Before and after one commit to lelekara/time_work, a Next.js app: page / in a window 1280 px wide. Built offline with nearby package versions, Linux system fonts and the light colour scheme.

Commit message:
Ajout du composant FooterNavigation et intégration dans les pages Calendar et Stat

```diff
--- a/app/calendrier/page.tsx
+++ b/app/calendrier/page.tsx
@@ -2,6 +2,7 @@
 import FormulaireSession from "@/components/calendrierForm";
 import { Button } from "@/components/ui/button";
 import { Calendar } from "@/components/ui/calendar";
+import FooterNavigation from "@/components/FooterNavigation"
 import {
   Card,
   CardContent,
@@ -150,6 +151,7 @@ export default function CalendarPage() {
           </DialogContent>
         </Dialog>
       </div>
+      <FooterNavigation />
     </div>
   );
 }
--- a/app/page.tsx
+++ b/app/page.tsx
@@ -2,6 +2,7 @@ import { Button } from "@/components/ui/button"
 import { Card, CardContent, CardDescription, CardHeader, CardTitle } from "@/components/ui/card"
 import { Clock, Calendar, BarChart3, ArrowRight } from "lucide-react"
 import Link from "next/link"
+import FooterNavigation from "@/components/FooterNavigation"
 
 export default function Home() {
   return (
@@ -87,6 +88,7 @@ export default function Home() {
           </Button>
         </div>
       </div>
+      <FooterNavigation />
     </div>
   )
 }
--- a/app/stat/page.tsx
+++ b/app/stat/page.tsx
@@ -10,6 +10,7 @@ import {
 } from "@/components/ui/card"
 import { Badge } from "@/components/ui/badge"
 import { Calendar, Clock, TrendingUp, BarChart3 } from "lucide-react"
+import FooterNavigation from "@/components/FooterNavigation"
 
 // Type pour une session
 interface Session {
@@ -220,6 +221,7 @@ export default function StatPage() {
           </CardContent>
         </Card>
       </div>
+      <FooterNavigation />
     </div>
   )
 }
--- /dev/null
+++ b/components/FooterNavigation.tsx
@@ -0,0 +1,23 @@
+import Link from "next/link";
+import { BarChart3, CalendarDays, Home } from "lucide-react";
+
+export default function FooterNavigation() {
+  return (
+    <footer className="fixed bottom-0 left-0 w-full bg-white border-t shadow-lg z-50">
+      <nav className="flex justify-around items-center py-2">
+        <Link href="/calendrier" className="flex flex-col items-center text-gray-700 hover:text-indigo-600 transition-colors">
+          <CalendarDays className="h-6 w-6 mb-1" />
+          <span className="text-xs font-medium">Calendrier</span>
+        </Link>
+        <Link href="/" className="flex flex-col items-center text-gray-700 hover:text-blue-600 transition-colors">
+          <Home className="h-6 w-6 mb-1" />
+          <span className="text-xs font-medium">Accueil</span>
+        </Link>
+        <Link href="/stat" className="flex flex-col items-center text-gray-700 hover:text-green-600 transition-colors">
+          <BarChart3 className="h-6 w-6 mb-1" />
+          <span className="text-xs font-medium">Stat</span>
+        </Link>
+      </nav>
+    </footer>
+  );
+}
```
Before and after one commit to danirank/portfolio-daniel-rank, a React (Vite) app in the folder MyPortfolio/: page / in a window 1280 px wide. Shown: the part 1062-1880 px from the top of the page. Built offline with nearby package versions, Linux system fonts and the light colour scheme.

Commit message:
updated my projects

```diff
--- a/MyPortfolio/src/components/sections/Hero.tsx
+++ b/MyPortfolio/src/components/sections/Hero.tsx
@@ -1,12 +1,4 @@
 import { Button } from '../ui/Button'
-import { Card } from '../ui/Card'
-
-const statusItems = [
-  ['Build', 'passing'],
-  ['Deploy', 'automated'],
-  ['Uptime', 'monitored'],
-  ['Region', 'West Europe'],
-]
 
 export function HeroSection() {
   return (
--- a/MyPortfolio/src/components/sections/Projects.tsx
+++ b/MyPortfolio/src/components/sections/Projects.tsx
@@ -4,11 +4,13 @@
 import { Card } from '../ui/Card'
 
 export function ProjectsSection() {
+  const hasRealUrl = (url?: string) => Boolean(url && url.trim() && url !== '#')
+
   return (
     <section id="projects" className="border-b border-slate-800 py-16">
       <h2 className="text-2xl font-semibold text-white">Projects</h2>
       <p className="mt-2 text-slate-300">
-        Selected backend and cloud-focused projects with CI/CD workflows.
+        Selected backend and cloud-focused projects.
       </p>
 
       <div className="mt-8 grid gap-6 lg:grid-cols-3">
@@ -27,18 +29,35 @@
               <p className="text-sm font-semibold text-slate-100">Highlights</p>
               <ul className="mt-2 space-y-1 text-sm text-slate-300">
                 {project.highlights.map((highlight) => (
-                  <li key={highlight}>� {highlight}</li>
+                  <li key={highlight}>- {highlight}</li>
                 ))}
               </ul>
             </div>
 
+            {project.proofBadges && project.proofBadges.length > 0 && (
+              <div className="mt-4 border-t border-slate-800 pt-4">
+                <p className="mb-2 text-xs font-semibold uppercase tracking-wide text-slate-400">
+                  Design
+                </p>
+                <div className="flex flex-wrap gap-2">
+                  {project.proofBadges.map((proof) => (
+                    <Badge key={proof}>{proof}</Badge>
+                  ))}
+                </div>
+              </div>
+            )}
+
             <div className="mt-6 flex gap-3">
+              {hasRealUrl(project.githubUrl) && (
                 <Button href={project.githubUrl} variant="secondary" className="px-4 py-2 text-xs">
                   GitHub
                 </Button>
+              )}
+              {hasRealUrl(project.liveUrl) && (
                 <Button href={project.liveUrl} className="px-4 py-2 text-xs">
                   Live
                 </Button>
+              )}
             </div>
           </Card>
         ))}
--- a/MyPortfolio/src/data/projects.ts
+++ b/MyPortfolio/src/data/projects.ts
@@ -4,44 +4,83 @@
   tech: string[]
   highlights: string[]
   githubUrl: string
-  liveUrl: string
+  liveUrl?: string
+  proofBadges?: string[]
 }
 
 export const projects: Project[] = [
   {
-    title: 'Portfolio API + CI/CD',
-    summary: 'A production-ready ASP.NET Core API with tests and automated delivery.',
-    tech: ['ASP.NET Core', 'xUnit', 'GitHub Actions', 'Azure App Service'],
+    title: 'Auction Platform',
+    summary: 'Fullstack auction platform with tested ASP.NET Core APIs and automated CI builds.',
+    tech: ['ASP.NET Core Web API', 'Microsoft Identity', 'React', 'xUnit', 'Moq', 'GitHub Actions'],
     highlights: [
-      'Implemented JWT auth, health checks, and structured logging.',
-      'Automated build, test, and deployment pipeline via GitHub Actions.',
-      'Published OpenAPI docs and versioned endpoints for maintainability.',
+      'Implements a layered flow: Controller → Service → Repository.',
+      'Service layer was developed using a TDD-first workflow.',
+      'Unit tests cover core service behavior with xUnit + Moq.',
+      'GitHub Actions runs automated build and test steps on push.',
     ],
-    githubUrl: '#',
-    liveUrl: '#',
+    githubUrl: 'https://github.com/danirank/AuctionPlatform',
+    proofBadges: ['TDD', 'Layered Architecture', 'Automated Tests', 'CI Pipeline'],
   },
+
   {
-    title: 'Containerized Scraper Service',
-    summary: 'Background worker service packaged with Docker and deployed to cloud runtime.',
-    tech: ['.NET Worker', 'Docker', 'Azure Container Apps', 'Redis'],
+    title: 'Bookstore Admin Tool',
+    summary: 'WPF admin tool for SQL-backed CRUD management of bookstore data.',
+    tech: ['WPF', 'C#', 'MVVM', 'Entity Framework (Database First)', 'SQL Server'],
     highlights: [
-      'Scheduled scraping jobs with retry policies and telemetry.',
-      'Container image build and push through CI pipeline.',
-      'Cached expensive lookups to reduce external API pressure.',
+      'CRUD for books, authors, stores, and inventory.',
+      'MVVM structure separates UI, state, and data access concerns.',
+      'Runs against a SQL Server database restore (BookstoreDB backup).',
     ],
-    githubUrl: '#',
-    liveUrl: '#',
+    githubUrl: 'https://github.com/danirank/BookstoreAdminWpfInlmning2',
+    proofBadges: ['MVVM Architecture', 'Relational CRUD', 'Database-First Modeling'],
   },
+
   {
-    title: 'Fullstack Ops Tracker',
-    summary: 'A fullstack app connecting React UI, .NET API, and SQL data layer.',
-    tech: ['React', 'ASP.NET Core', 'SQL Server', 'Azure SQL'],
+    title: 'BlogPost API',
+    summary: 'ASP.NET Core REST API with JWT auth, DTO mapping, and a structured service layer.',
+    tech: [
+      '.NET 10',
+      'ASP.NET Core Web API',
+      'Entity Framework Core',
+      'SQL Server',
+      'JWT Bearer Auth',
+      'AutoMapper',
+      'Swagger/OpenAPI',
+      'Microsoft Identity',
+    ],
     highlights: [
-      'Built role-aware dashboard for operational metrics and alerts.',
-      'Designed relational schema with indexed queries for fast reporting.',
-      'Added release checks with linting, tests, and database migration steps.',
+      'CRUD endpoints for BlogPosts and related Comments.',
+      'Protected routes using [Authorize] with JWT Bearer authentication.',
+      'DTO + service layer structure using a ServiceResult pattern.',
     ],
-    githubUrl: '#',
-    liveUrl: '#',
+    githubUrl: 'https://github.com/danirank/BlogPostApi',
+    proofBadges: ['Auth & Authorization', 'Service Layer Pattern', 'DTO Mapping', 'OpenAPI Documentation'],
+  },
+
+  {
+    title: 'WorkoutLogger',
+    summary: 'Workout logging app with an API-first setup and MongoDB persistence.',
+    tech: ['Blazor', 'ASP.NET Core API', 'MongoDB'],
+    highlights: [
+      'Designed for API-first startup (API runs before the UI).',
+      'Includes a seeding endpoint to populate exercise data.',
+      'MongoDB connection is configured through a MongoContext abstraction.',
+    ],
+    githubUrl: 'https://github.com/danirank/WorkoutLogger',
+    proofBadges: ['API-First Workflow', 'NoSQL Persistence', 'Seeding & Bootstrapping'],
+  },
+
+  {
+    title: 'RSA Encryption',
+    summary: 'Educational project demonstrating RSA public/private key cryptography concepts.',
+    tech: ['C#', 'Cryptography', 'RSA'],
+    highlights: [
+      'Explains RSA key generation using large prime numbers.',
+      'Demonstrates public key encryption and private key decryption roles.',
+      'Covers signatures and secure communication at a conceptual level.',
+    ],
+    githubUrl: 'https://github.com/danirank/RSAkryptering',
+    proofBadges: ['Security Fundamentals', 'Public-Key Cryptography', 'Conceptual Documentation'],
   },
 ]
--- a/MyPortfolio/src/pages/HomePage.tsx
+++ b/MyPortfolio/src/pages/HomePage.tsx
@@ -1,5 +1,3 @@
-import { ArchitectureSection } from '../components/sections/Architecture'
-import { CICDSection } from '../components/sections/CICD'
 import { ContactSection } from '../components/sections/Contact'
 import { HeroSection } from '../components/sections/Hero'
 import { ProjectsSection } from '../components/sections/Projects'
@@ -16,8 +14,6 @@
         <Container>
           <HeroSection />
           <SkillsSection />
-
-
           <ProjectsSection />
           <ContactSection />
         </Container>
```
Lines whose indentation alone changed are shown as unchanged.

★ ★ ★ ★ ★

Go through the material and copy each line in which the word "slate" occurs.

     <section id="projects" className="border-b border-slate-800 py-16">
       <p className="mt-2 text-slate-300">
               <p className="text-sm font-semibold text-slate-100">Highlights</p>
               <ul className="mt-2 space-y-1 text-sm text-slate-300">
+              <div className="mt-4 border-t border-slate-800 pt-4">
+                <p className="mb-2 text-xs font-semibold uppercase tracking-wide text-slate-400">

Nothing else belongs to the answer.